It's gonna be one of those areas. One hundred years people will look back and say used to kill animals for food. That raised him to kill. How did you become vegan? How did that happen? My wife, so my life is always I mean all good things in my life come from my wife, I mean it's. It's either everything. I've learned about love. Everything will learn about my catholic faith. All that stuff comes to my wife and my wife experiments with different diets from time to time, and I have to say it was kind of bothered me, I mean eating again and not you know this is get a ton of emails. When I get it, I I I I think it has some warm for veganism. It is going to be some at me just because in a in a listing, that's nobody should eat meat, and and that people shouldn't raise animals and people shouldn't. I mean fine, but for me, I felt more comfortable getting my sources of protein and giving getting my nutrition from plant sources for a bunch of different reasons, both health and ethical reasons, and so I tried it and I gotta tell ya man. I feel great great all the time I mean it's weird, I'm fifty four years old, I feel better than I did when I was twenty
here's all the part of the reason is because I'm living, I was a musician and as a let's suffice is a living, a healthier lifestyle, the pack of cigarettes, not there, that's good too. You know, among other things, but yeah. I I find that I I feel like I'm in my twenties. I feel great. All the time has something to do with my with my die My exercise and- and I recommend anybody wants to try it. I think it's a. I think it's really good. I would recommend it to at least try it for months, okay, side and one. Finally, the two guys on the right for vegan. I know it and then we'll immediately lose our jobs and they. So I I have one more question for you. I want to ask you where you go next because you're at eighty, I am now you're moving on. I want to ask about that. First. If you wanna hear Arthur Brooks, is the answer. You have to be a subscriber at daily where to go subscribe. It daily, dailywire dot com click on that subscribe button, you can hear the end of our conversation over there. The book itself is amazing. You should go buy it. Love your enemies by Arthur, Brooks thanks so much for stopping by. Appreciate your time. Thank Ben
the Ben Shapiro show Sunday Special is produced by Jonathan, hey, executive producer, Jeremy, boring associate producer Mathis Glover edited by Donovan.
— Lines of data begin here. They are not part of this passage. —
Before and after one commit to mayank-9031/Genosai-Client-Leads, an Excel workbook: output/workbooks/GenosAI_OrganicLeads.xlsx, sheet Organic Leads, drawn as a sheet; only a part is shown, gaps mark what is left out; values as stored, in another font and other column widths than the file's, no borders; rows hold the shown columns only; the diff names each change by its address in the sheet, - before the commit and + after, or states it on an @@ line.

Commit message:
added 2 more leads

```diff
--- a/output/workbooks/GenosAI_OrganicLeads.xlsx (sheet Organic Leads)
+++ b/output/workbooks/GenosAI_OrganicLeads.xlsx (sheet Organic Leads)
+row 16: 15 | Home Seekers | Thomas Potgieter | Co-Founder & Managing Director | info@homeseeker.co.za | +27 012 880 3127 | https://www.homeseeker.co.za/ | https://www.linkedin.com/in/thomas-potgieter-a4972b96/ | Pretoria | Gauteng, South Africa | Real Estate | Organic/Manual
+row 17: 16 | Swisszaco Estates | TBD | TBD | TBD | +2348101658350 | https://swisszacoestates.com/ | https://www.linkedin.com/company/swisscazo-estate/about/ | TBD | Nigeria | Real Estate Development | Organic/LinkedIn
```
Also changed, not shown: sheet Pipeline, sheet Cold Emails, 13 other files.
Fowler audio is mixed by Dillon case hair and makeup is by well there a title graphics. Cynthia Angulo, the Ben Shapiro, Show Sunday Special is a daily wire production copy daily wire, two thousand and nineteen
Transcript generated on 2019-11-10.